Similar to a novel, a memoir uses plot, dialogue, character, action, and setting to tell a
story. In a memoir, however, you are the narrator, the protagonist, and you tell the truth, as
best as you can remember, in your story. In a novel the story is called a plot-line, while in
memoir, the story is the narrative arc. In a novel the plot line usually advances with inciting
incidents, escalates, reaches a climax, and finally comes to a resolution. A story based on an
event or events in your life may not have such a tidy, stair-step progression as it moves along its
narrative arc.

A bell-shaped curve might represent the plot-line in many novels, while your memoir
may have many inciting incidents with lulls in between like ocean waves rising and falling. In
between “waves” you also might present your greater understanding or wisdom acquired later
regarding your story as your narrative arc develops.
Being the narrator and main character of your memoir, you want your readers to
connect and empathize with you. You want readers to care about you and understand your
story. There are several ways to go about this. Write in a conversational tone, like you are
chatting with a friend over lunch. Anticipate what questions readers might have. Carefully
develop conflict with suspense and foreshadowing.

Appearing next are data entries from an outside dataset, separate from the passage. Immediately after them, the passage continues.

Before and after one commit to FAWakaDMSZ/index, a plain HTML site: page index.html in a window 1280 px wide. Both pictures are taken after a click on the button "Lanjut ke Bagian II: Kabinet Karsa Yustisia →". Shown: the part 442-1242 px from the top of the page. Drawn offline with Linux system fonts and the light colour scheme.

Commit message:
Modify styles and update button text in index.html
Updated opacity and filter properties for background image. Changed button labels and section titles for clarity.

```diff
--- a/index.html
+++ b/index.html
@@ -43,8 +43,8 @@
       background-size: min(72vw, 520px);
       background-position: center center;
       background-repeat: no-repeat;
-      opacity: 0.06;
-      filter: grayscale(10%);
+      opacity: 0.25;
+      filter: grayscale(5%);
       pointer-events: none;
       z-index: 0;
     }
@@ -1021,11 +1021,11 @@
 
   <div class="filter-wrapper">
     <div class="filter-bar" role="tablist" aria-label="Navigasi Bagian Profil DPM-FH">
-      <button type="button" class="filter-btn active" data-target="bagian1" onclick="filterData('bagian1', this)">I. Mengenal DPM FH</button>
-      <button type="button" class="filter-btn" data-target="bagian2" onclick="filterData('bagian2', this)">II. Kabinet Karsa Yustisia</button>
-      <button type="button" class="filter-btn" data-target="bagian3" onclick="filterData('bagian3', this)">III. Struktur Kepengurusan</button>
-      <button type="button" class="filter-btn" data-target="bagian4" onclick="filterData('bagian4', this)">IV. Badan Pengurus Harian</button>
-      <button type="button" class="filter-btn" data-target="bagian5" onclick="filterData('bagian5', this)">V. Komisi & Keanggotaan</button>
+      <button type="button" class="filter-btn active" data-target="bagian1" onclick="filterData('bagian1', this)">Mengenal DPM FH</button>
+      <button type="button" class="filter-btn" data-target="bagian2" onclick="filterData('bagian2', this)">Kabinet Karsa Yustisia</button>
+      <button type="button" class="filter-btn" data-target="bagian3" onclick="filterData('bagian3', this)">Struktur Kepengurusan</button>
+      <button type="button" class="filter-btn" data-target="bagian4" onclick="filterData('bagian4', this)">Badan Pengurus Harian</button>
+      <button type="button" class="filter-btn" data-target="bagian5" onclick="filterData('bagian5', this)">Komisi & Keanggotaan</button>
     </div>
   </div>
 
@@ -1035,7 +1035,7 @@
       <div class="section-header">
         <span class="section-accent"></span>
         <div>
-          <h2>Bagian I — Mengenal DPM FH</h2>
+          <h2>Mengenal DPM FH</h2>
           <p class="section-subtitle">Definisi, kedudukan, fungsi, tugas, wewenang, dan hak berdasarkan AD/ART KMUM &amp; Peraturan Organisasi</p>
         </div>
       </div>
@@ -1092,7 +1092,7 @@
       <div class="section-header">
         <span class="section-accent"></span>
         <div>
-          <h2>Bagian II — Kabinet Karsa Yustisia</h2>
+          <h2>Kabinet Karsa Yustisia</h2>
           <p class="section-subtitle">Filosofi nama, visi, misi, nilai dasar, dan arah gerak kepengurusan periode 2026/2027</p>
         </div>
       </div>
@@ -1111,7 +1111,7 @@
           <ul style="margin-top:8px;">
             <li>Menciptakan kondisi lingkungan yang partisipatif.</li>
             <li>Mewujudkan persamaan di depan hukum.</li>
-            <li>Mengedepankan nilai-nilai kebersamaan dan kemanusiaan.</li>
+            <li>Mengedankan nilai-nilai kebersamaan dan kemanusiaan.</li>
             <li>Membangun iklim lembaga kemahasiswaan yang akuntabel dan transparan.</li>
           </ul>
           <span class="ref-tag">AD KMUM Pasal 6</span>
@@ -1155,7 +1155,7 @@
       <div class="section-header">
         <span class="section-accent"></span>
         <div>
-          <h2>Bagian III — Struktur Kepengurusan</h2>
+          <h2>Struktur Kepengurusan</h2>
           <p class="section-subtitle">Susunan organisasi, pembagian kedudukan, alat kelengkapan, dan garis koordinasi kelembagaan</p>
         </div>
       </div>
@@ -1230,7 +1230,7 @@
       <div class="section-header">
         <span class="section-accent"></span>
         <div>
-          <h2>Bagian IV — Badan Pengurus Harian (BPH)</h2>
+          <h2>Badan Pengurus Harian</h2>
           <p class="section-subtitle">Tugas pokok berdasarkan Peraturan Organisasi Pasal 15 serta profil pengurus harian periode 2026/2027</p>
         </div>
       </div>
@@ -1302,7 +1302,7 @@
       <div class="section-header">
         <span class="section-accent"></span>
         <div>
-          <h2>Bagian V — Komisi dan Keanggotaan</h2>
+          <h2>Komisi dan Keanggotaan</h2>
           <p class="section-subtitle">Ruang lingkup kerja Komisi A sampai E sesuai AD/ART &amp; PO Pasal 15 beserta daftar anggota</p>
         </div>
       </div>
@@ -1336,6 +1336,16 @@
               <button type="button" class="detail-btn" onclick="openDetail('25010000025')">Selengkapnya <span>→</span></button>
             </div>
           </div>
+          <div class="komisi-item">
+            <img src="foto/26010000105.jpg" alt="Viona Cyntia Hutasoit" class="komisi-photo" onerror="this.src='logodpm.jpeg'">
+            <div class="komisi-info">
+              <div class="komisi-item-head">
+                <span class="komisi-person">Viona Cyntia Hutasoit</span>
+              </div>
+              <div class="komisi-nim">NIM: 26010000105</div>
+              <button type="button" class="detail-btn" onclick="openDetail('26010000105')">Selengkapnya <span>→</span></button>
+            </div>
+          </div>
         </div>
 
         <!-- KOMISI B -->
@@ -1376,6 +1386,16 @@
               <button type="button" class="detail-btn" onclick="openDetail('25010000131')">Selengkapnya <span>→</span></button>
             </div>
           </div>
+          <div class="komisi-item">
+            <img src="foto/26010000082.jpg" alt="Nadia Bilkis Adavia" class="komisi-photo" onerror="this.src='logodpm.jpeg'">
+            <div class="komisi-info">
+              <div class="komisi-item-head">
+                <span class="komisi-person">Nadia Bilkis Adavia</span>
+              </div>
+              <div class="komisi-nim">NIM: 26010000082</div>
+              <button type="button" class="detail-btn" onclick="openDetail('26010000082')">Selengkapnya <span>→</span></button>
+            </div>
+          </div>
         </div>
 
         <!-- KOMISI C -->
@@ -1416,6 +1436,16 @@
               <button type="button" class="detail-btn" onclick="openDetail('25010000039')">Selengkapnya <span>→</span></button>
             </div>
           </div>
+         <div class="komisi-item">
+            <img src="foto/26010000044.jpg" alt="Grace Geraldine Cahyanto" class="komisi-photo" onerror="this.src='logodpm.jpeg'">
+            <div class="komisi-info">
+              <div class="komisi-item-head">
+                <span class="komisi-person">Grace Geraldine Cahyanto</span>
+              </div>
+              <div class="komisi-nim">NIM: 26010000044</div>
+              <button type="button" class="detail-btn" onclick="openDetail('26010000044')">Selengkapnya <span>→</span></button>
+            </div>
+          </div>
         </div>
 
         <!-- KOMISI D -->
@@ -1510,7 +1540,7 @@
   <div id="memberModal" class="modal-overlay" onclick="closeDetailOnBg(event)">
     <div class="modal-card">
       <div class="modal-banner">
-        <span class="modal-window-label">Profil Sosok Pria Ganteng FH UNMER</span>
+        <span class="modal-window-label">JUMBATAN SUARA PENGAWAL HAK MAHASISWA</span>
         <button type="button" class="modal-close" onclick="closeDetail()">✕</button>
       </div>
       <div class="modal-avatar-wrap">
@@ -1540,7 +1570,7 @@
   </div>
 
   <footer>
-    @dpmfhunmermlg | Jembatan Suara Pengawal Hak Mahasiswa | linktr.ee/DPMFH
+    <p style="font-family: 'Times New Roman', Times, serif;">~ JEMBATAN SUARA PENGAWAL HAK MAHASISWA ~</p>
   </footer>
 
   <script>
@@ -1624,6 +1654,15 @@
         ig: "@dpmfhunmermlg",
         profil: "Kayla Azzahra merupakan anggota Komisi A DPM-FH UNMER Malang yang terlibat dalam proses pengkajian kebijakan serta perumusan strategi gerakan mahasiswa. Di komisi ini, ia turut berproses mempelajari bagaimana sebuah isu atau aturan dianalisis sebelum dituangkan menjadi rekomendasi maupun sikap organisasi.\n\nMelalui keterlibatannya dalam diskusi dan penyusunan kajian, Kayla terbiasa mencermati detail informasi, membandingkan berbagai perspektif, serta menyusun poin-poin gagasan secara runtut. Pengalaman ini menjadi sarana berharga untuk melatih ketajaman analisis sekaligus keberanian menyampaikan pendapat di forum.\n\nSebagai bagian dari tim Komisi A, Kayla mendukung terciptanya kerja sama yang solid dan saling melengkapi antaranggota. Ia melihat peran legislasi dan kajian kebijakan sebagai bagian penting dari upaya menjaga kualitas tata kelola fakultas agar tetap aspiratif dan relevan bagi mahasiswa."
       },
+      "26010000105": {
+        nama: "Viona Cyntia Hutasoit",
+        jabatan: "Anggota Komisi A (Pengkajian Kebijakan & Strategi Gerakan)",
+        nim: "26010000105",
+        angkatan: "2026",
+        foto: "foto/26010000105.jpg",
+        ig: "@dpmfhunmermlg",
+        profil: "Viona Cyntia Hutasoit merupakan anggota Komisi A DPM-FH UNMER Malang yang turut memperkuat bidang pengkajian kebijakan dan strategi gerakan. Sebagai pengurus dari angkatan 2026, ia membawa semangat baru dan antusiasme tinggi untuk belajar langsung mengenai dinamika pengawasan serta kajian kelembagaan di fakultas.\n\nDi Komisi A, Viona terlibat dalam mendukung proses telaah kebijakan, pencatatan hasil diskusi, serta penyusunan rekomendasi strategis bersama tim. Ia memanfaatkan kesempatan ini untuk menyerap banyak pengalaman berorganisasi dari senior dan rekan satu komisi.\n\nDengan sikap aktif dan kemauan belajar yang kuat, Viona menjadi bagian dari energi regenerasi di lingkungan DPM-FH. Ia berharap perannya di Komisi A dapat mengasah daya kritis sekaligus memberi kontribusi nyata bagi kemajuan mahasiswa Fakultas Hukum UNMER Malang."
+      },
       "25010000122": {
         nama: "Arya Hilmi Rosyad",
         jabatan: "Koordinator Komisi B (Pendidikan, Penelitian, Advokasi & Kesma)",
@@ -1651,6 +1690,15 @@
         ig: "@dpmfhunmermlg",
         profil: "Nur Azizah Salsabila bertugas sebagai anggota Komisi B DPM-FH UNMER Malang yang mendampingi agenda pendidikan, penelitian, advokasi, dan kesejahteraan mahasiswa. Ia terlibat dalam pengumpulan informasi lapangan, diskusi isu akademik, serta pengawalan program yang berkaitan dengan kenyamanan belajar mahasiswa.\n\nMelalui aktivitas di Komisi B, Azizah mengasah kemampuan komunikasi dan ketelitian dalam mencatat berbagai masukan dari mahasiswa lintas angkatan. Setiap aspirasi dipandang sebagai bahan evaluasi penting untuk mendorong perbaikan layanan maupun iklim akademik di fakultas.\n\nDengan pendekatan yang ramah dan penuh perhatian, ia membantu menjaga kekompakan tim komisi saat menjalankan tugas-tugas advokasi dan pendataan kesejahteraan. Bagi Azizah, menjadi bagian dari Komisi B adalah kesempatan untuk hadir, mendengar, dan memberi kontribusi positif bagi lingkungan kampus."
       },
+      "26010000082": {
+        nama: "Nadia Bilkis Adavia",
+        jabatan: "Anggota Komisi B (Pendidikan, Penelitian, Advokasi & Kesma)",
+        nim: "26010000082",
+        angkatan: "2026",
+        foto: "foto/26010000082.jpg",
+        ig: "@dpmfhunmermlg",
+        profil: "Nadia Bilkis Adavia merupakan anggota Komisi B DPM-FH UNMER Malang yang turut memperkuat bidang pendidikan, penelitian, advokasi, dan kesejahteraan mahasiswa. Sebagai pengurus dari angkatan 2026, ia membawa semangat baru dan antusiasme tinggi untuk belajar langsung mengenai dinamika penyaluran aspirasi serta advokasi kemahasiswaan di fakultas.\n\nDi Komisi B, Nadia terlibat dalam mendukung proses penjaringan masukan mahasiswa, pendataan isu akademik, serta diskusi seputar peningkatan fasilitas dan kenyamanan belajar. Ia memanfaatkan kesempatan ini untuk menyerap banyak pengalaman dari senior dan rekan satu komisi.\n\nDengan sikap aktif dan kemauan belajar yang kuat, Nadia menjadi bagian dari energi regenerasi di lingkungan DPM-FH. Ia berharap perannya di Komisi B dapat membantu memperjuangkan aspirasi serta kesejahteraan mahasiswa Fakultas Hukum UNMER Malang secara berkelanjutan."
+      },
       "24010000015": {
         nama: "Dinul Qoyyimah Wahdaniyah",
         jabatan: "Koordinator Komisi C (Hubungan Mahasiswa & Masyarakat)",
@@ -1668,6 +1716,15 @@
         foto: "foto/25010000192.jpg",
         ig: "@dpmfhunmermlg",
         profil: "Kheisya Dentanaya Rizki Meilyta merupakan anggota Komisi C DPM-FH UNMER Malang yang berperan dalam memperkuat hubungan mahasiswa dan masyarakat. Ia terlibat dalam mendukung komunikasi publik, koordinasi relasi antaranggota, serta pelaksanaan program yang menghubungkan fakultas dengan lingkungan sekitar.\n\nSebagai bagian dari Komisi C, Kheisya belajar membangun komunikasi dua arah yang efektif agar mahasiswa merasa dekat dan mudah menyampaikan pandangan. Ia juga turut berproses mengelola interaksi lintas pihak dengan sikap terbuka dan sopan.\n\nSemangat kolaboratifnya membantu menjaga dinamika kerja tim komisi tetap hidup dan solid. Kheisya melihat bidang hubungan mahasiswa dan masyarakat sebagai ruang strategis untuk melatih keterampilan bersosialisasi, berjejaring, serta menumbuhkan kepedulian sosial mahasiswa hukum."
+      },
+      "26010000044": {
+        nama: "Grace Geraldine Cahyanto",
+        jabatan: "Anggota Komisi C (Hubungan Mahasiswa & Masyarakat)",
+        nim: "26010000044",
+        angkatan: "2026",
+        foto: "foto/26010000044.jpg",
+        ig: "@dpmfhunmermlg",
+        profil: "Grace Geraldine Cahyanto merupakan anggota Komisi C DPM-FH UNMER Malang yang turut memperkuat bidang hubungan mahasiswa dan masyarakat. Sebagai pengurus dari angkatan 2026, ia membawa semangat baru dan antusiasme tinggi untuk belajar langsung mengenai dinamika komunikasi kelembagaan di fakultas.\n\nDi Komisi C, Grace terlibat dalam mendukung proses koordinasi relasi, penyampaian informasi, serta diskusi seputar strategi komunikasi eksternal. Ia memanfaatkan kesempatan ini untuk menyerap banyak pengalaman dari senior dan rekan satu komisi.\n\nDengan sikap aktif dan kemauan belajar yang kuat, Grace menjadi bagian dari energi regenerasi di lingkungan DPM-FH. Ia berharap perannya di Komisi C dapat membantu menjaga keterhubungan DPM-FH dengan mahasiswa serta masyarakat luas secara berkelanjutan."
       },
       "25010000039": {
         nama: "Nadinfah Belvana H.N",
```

A memoir generally keeps a consistent point of view. For example, if you are relating a
story from the point of view of a child, keep that same point of view throughout, although you
might introduce the voice of experience that is clearly set apart from the childhood voice. A
memoir about childhood or any other time in your life, could have a third voice perhaps from a
book important to you, or a therapist’s voice viewed from the adult perspective. Also, think
about the backstory readers will need to understand your story and your characters. Decide
which voice, if you have more than one, will tell the backstory.
Reflect about the tone you want to set when writing your story. It can be light-hearted
and funny, serious and thoughtful, sad, or a combination of these tones. It is not a good idea to
write from anger and a wish to get revenge. No one wants to read a piece of whiny, ranting,
venting, or complaining writing. If anger is a part of your story, it is good to take a step back and
screen through your anger to experience it from a more remote place in your mind when
writing. Experienced writers say that anger may keep you helpless and out of control, and that
might be reflected in your writing.
Because you are the author of your memoir, your personal identity will be tied to your
published book. Readers may say of a novel, I don’t like this book, but it does not necessarily
mean they don’t like the author. Whereas, if you write about your life and people say they
don’t like your book, or if it is published and gets bad reviews, you may need to learn how to
separate who you are, from what you have written.

Writing Prompt: Write about five things you would like people to say about your memoir
and how you would achieve these goals in your writing.

Linda Lundgren